January 10th, 2014

How to make homemade Ricotta Cheese. Yes, really.

How to make homemade ricotta cheese | One Hungry Mama

Right now I bet that a bunch of you are thinking, “Seriously? Homemade ricotta? I can get perfectly good ricotta at the market, thank you very much, One Hungry Mama.” Totally legit, but hear me out:

This is an awesomely easy kitchen project that can be done with the kids and will make you feel like a badass domestic goddess. Like the rockstar family cook that I know you are. I do not (necessarily!) expect you to make homemade ricotta all the time, but I hope that you’ll experience the deep satisfaction that comes from making a foundational food like bread or cheese from scratch. Even if just every once and a while. Or just once, period.

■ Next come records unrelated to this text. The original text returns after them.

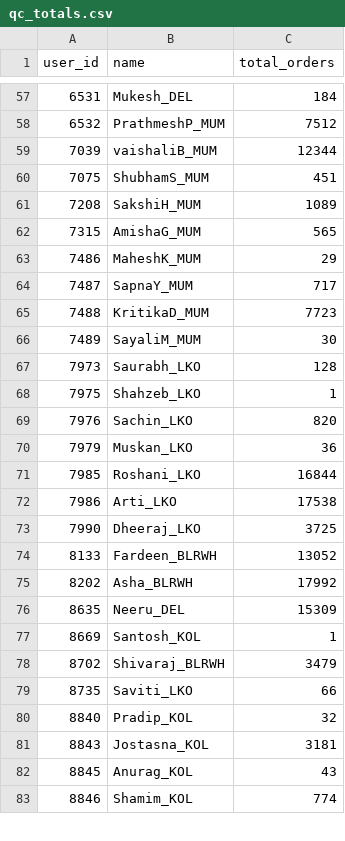
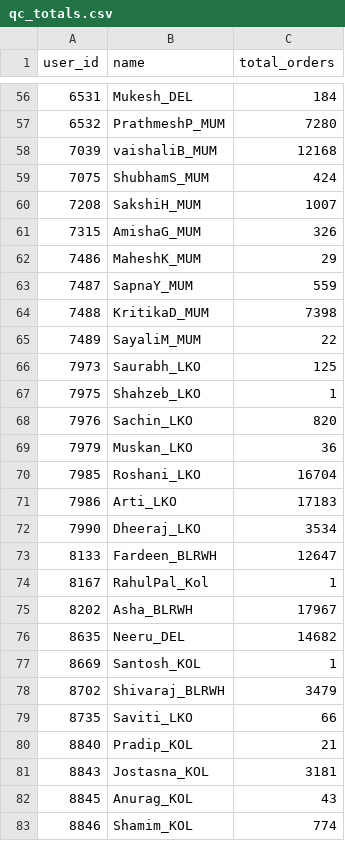
Before and after one commit to vermatanishk/WFR-dashboard-TV-, a CSV file: pipeline/zoho_raw90/qc_totals.csv, drawn as a sheet; only a part is shown, gaps mark what is left out; the diff covers the shown part only.

```diff
--- a/pipeline/zoho_raw90/qc_totals.csv
+++ b/pipeline/zoho_raw90/qc_totals.csv
@@ -57,12 +56,12 @@ user_id,name,total_orders
 6531,Mukesh_DEL,184
-6532,PrathmeshP_MUM,7512
-7039,vaishaliB_MUM,12344
-7075,ShubhamS_MUM,451
-7208,SakshiH_MUM,1089
-7315,AmishaG_MUM,565
+6532,PrathmeshP_MUM,7280
+7039,vaishaliB_MUM,12168
+7075,ShubhamS_MUM,424
+7208,SakshiH_MUM,1007
+7315,AmishaG_MUM,326
 7486,MaheshK_MUM,29
-7487,SapnaY_MUM,717
-7488,KritikaD_MUM,7723
-7489,SayaliM_MUM,30
-7973,Saurabh_LKO,128
+7487,SapnaY_MUM,559
+7488,KritikaD_MUM,7398
+7489,SayaliM_MUM,22
+7973,Saurabh_LKO,125
 7975,Shahzeb_LKO,1
@@ -70,8 +69,9 @@ user_id,name,total_orders
 7979,Muskan_LKO,36
-7985,Roshani_LKO,16844
-7986,Arti_LKO,17538
-7990,Dheeraj_LKO,3725
-8133,Fardeen_BLRWH,13052
-8202,Asha_BLRWH,17992
-8635,Neeru_DEL,15309
+7985,Roshani_LKO,16704
+7986,Arti_LKO,17183
+7990,Dheeraj_LKO,3534
+8133,Fardeen_BLRWH,12647
+8167,RahulPal_Kol,1
+8202,Asha_BLRWH,17967
+8635,Neeru_DEL,14682
 8669,Santosh_KOL,1
@@ -79,3 +79,3 @@ user_id,name,total_orders
 8735,Saviti_LKO,66
-8840,Pradip_KOL,32
+8840,Pradip_KOL,21
 8843,Jostasna_KOL,3181
```
Also changed, not shown: 8 added rows, 1 removed row and 82 edited cells elsewhere in this file, pipeline/zoho_raw90/picker_totals.csv, 2 other files.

Think of making homemade ricotta as a small step towards discovering health and fun in your kitchen this year, and take the step this weekend. I know making homemade cheese might sound more like a leap, but I promise it isn’t. If you try and I’m wrong, I promise you can come back and yell at me and I won’t delete your comment. Deal?

You’ll find the proper recipe below, but I want to walk you through the process before we get to that. I want you to see how simple this is.

Start by putting whole milk, some heavy cream and big pinch of salt into a medium pot. I like using an enameled dutch oven because it heats up evenly, but don’t worry if you don’t have one. Use any nonreactive saucepan or pot. Attach a thermometer and heat the dairy to 180 degrees over medium-high heat, stirring occasionally to keep it from scorching.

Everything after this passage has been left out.